needed
Quantum fluid
dynamics
• Continuity equation
𝛻𝜓 = 𝜙
• Dirac equation
𝛻0 𝜓 + 𝛁𝛂 𝜓
• In quaternion format
𝛻𝜓 = 𝑚𝜓 ∗
62
Lattices,
classical logic and
quantum logic
63
Logic – Lattice structure
 A lattice is a set of elements 𝑎, 𝑏, 𝑐, …that is closed for
the connections ∩ and ∪. These connections obey:

 The set is partially ordered. With each pair of elements
𝑎, 𝑏 belongs an element 𝑐, such that 𝑎 ⊂ 𝑐 and 𝑏 ⊂ 𝑐.
 The set is a ∩ half lattice if with each pair of elements
𝑎, 𝑏 an element 𝑐 exists, such that 𝑐 = 𝑎 ∩ 𝑏.
 The set is a ∪ half lattice if with each pair of elements
𝑎, 𝑏 an element 𝑐 exists, such that 𝑐 = 𝑎 ∪ 𝑏.
 The set is a lattice if it is both a ∩ half lattice and a ∪ half
lattice.
64
Partially ordered set
 The following relations hold in a lattice:
𝑎 ∩ 𝑏 = 𝑏 ∩ 𝑎
(𝑎 ∩ 𝑏) ∩ 𝑐
= 𝑎 ∩ (𝑏 ∩ 𝑐)
𝑎 ∩ (𝑎 ∪ 𝑏) = 𝑎
𝑎 ∪ 𝑏 = 𝑏 ∪ 𝑎
(𝑎 ∪ 𝑏) ∪ 𝑐
= 𝑎 ∪ (𝑏 ∪ 𝑐)
𝑎 ∪ (𝑎 ∩ 𝑏) = 𝑎
• has a partial order inclusion ⊂:
a⊂b⇔a⊂b=a
• A complementary lattice
contains two elements 𝑛 and 𝑒
with each element a an
complementary element a’
𝑎 ∩ 𝑎’ = 𝑛 𝑎 ∩ 𝑛 = 𝑛
𝑎 ∩ 𝑒 = 𝑎 𝑎 ∪ 𝑎’ = 𝑒
𝑎 ∪ 𝑒 = 𝑒 𝑎 ∪ 𝑛 = 𝑎
65
Orthocomplemented lattice
 Contains with each element 𝑎 an element 𝑎” such that:
𝑎 ∪ 𝑎” = 𝑒
𝑎 ∩ 𝑎” = 𝑛
(𝑎”)” = 𝑎
𝑎 ⊂ 𝑏 ⟺ 𝑏” ⊂ 𝑎”
Distributive lattice
𝑎 ∩ (𝑏 ∪ 𝑐)

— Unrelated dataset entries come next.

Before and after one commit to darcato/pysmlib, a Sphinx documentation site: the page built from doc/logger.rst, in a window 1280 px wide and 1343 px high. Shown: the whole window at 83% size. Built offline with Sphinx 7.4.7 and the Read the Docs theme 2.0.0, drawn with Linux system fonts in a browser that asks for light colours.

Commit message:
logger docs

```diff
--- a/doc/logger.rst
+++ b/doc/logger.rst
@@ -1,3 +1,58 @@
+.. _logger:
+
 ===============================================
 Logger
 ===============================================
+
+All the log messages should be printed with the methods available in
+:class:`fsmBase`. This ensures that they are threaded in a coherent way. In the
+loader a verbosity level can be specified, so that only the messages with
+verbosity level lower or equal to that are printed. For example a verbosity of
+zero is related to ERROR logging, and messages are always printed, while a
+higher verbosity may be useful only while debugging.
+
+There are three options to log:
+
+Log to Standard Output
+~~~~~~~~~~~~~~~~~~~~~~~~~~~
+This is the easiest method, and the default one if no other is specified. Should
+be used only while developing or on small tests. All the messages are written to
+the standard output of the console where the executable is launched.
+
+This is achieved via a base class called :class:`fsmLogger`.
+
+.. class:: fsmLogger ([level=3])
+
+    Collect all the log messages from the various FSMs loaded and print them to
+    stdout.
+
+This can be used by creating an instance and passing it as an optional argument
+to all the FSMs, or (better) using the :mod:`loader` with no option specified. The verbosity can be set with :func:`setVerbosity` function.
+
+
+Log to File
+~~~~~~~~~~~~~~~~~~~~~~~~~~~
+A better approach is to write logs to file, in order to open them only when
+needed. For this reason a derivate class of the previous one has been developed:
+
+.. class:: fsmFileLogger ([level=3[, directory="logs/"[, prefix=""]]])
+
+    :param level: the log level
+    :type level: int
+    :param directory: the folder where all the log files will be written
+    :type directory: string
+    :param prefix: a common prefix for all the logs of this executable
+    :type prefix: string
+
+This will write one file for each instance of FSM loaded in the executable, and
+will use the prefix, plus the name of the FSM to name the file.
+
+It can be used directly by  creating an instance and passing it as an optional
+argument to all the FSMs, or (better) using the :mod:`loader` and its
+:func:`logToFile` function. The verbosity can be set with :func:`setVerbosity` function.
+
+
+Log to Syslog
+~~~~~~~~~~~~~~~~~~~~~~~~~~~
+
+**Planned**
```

= (𝑎 ∩ 𝑏) ∪ ( 𝑎 ∩ 𝑐)
𝑎 ∪ (𝑏 ∩ 𝑐)
= (𝑎 ∪ 𝑏) ∩ (𝑎 ∪ 𝑐)
Modular lattice
(𝑎 ∩ 𝑏) ∪ (𝑎 ∩ 𝑐) = 𝑎 ∩ (𝑏 ∪ (𝑎 ∩ 𝑐))
Classical logic is an orthocomplemented modular lattice
66
Weak modular lattice
 There exists an element 𝑑 such that
𝑎 ⊂ 𝑐 ⇔ 𝑎 ∪ 𝑏 ∩ 𝑐
= 𝑎 ∪ (𝑏 ∩ 𝑐) ∪ (𝑑 ∩ 𝑐)
 where 𝑑 obeys:
(𝑎 ∪ 𝑏) ∩ 𝑑 = 𝑑
𝑎 ∩ 𝑑 = 𝑛
𝑏 ∩ 𝑑 = 𝑛
[(𝑎 ⊂ 𝑔) and (𝑏 ⊂ 𝑔) ⇔ 𝑑 ⊂ 𝑔
Quantum logic obeys the weak modular law
67
Atoms
 In an atomic lattice
∃𝑝 𝜖 𝐿 ∀𝑥 𝜖 𝐿 {𝑥 ⊂ 𝑝 ⇒ 𝑥 = 𝑛}
∀𝑎 𝜖 𝐿 ∀𝑥 𝜖 𝐿 {(𝑎 < 𝑥 < 𝑎 ∩ 𝑝)
⇒ (𝑥 = 𝑎 𝑜𝑟 𝑥 = 𝑎 ∩ 𝑝)}
𝑝 is an atom
68
Logics
 Classical logic has the structure of an
orthocomplemented distributive
modular and atomic lattice.
 Quantum logic has the structure of an
orthocomplented weakly modular and
atomic lattice.
 Also called orthomodular lattice.
69
Hilbert Space
The set of closed subspaces of an
infinite dimensional separable
Hilbert space forms an
orthomodular lattice
Is lattice isomorphic to quantum
logic
70
Hilbert Logic
 Add linear propositions
 Linear combinations of atomic propositions
 Add relational coupling measure
 Equivalent to inner product of Hilbert space
 Close subsets with respect to relational coupling measure
 Propositions ⇔ subspaces
 Linear propositions ⇔ Hilbert vectors
71
Superposition principle
Linear combinations of linear
propositions are again linear
propositions that belong to the same
Hilbert logic system
72
Isomorphism
Lattice isomorhic
Propositions ⇔ closed subspaces
Topological isomorphic
Linear atoms ⇔ Hilbert base
vectors
73